7 A.M. Got up early and went to Mass in the Cathedral.
Prepared report for British Red Cross. Wrote “Journal of Impressions” from September 25th to September 26th, 11 A.M. It’s slow work. Haven’t got out of Ostend yet!
Fighting at Zele.
Got very near the fighting this time.
Mr. L. (Heaven bless him!) took me out with him in the War Correspondents’ car to see what the Ambulance was doing at Zele, and, incidentally, to look at the bombardment of some evacuated villages near it (I have no desire to see the bombardment of any village that has not been evacuated first). Mr. M. came too, and they brought a Belgian lady with them, a charming and beautiful lady, whose name I forget.
When Mr. L. told me to get up and come with him to Zele, I did get up with an energy and enthusiasm that amazed me; I got up like one who has been summoned at last, after long waiting, to a sure and certain enterprise. I can trust Mr. L. or any War Correspondent who means business, as I cannot (after Antwerp) trust the Commandant. So far, if the Commandant happens upon a bombardment it has been either in the way of duty, or by sheer luck, or both, as at Alost and Termonde, when duty took him to these places, and any bombardment or firing was, as it were, thrown in. He did not go out deliberately to seek it, for its own sake, and find it infallibly, which is the War Correspondent’s way. So that if Mr. L. says there is going to be a bombardment, we shall probably get somewhere nearer to it than thirty kilometres.
We took the main road to Zele. I don’t know whether it was really a continuation of the south-east road that runs under the Hospital windows; anyhow, we left it very soon, striking southwards to the right to find what Mr. L. believed to be a short cut. Thus we never got to Zele at all. We came out on a good straight road that would no doubt have led us there in time, but that we allowed ourselves to be lured by the smoke of the great factory at Schoonard burning away to the south.
For a long time I could not believe that it was smoke we saw and not an enormous cloud blown by the wind across miles of sky. We seemed to run for miles with that terrible banner streaming on our right to the south, apparently in the same place, as far off as ever. East of it, on the sky-line, was a whole fleet of little clouds that hung low over the earth; that rose from it; rose and were never lifted, but as they were shredded away, scattered and vanished, were perpetually renewed. This movement of their death and re-birth had a horrible sinister pulse in it.
Each cloud of this fleet of clouds was the smoke from a burning village.
At last, after an endless flanking pursuit of the great cloud that continued steadily on our right, piling itself on itself and mounting incessantly, we struck into a side lane that seemed to lead straight to the factory on fire. But in this direct advance the cloud eluded us at every turn of the lane. Now it was rising straight in front of us in the south, now it was streaming away somewhere to the west of our track. When we went west it went east. When we went east it went west. And wherever we went we met refugees from the burning villages. They were trudging along slowly, very tired, very miserable, but with no panic and no violent grief. We passed through villages and hamlets, untouched still, but waiting quietly, and a little breathlessly, on the edge of their doom.

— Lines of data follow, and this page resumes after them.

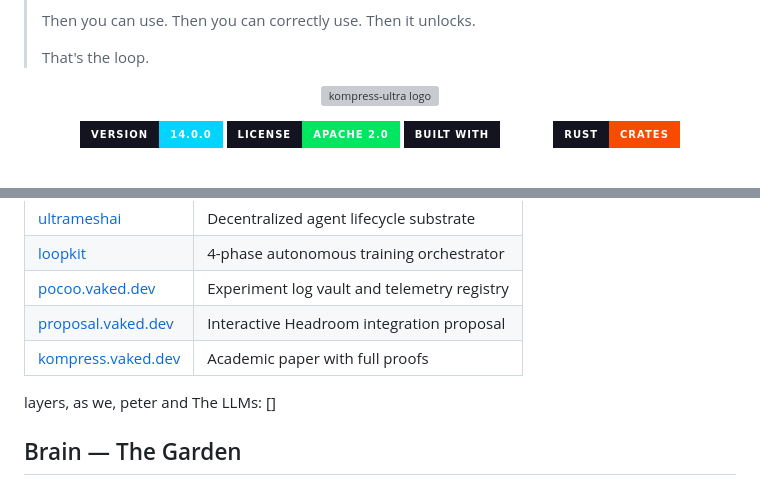
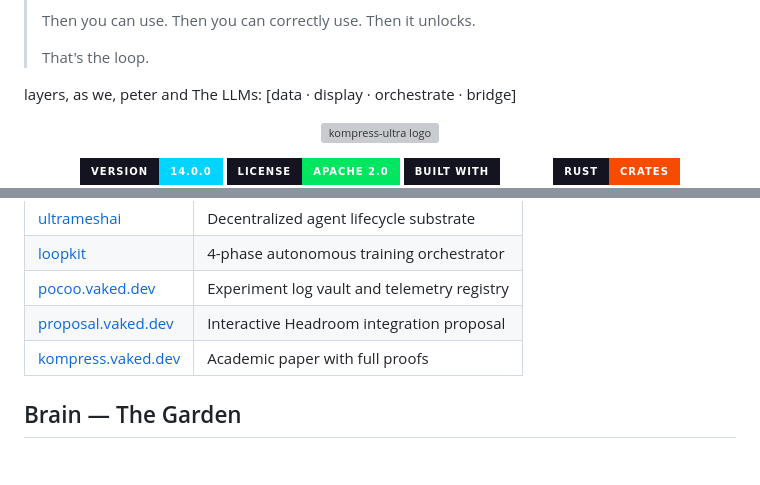
Before and after one commit to peterlodri-sec/kompress-ultra, a Markdown page: README.md, 2 parts joined by grey strips. Rendered like a GitHub page; badges without logos; blank space fills up the shorter version; grey boxes are pictures that could not be loaded.

Commit message:
edit: layers map moved to top, filled

```diff
--- a/README.md
+++ b/README.md
@@ -9,6 +9,8 @@
 > Then you can use. Then you can correctly use. Then it unlocks.
 >
 > That's the loop.
+
+layers, as we, peter and The LLMs: [data · display · orchestrate · bridge]
 
 <p align="center">
   <img src="./assets/logo.svg" width="120" height="120" alt="kompress-ultra logo">
@@ -482,8 +484,6 @@ This package implements the compression strategy described in:
 | [proposal.vaked.dev](https://proposal.vaked.dev) | Interactive Headroom integration proposal |
 | [kompress.vaked.dev](https://kompress.vaked.dev/paper/main.pdf) | Academic paper with full proofs |
 
-layers, as we, peter and The LLMs: []
-
 ##  Brain — The Garden
 
 The brain is not a tool. It is a surface where dimensions touch. A 24/7 daemon that pulses every 30 minutes: chaos → repair → memory → graph sync → git commit.
```
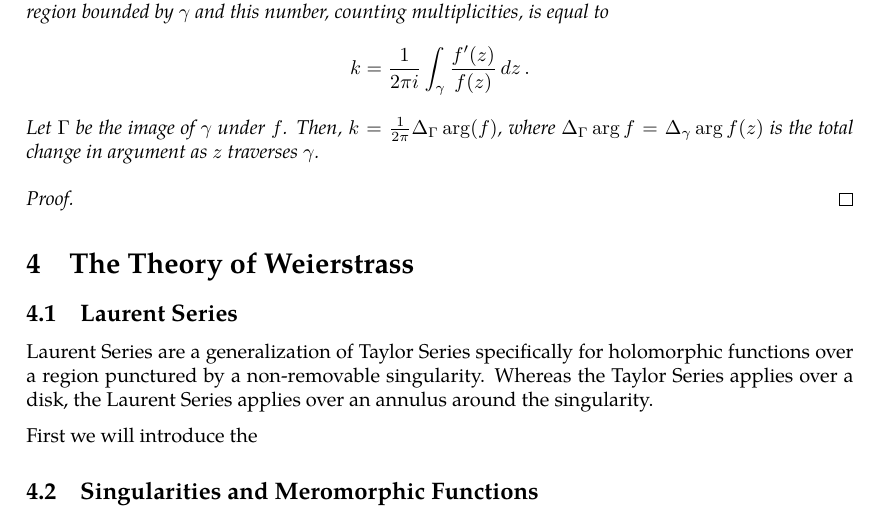
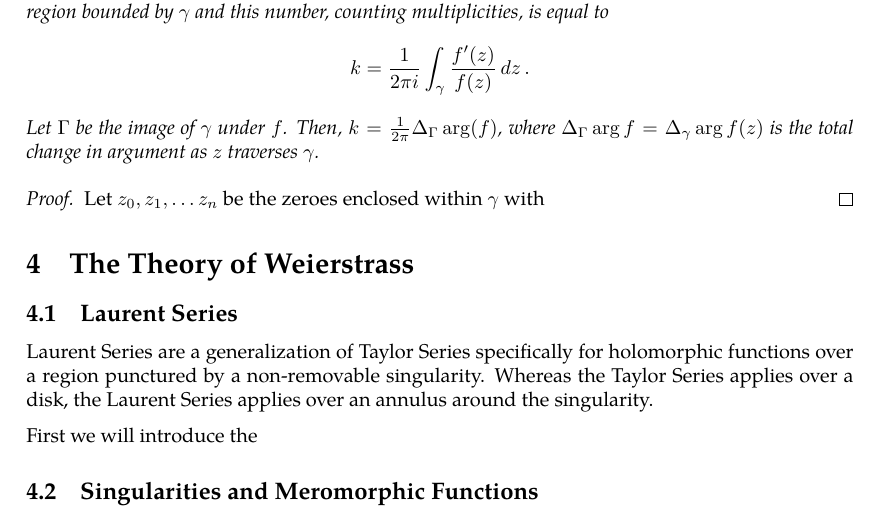
Before and after one commit to slipperking/complex-analysis-latex, a LaTeX document (main.tex): part of page 40 of 40, cut so that both start at the same text. Compiled offline with pdfLaTeX.

Commit message:
overleaf_to_git (Thu Jun  5 11:29:45 2025 -0700): update main.tex from r7368 to r7369

```diff
--- a/main.tex
+++ b/main.tex
@@ -1027,7 +1027,7 @@ We will introduce a fundamental application of Liouville's Theorem (\autoref{thm
     Let \(\Gamma\) be the image of \(\gamma\) under \(f\). Then, \(k=\frac{1}{2\pi}\Delta_\Gamma\arg(f)\), where \(\Delta_\Gamma\arg f=\Delta_{\gamma}\arg f(z)\) is the total change in argument as \(z\) traverses \(\gamma\).
 \end{theorem}
 \begin{proof}
-
+    Let \(z_0,z_1,\ldots z_n\) be the zeroes enclosed within \(\gamma\) with
 \end{proof}
 \section{The Theory of Weierstrass}
 \subsection{Laurent Series}
```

At the end of one lane, where it turned straight to the east round the square of a field we came upon a great lake ringed with trees and set in a green place of the most serene and vivid beauty. It seemed incredible that the same hour should bring us to this magic stillness and peace and within sight of the smoke of war and within sound of the guns.
At the next turn we heard them.
We still thought that we could get to Schoonard, to the burning factory, and work back to Zele by a slight round. But at this turn we had lost sight of Schoonard and the great cloud altogether, and found ourselves in a little hamlet Heaven knows where. Only, straight ahead of us, as we looked westwards, we heard the guns. The sound came from somewhere over there and from two quarters; German guns booming away on the south, Belgian [? French] guns answering from the north.
Judging by these sounds and those we heard afterwards, we must have been now on the outer edge of a line of fire stretching west and east and following the course of the Scheldt. The Germans were entrenched behind the river.
In the little hamlet we asked our way of a peasant. As far as we could make out from his mixed French and Flemish, he told us to turn back and take the road we had left where it goes south to the village of Baerlaere. This we did. We gathered that we could get a road through Baerlaere to Schoonard. Failing Schoonard, our way to Zele lay through Baerlaere in the opposite direction.
We set off along a very bad road to Baerlaere.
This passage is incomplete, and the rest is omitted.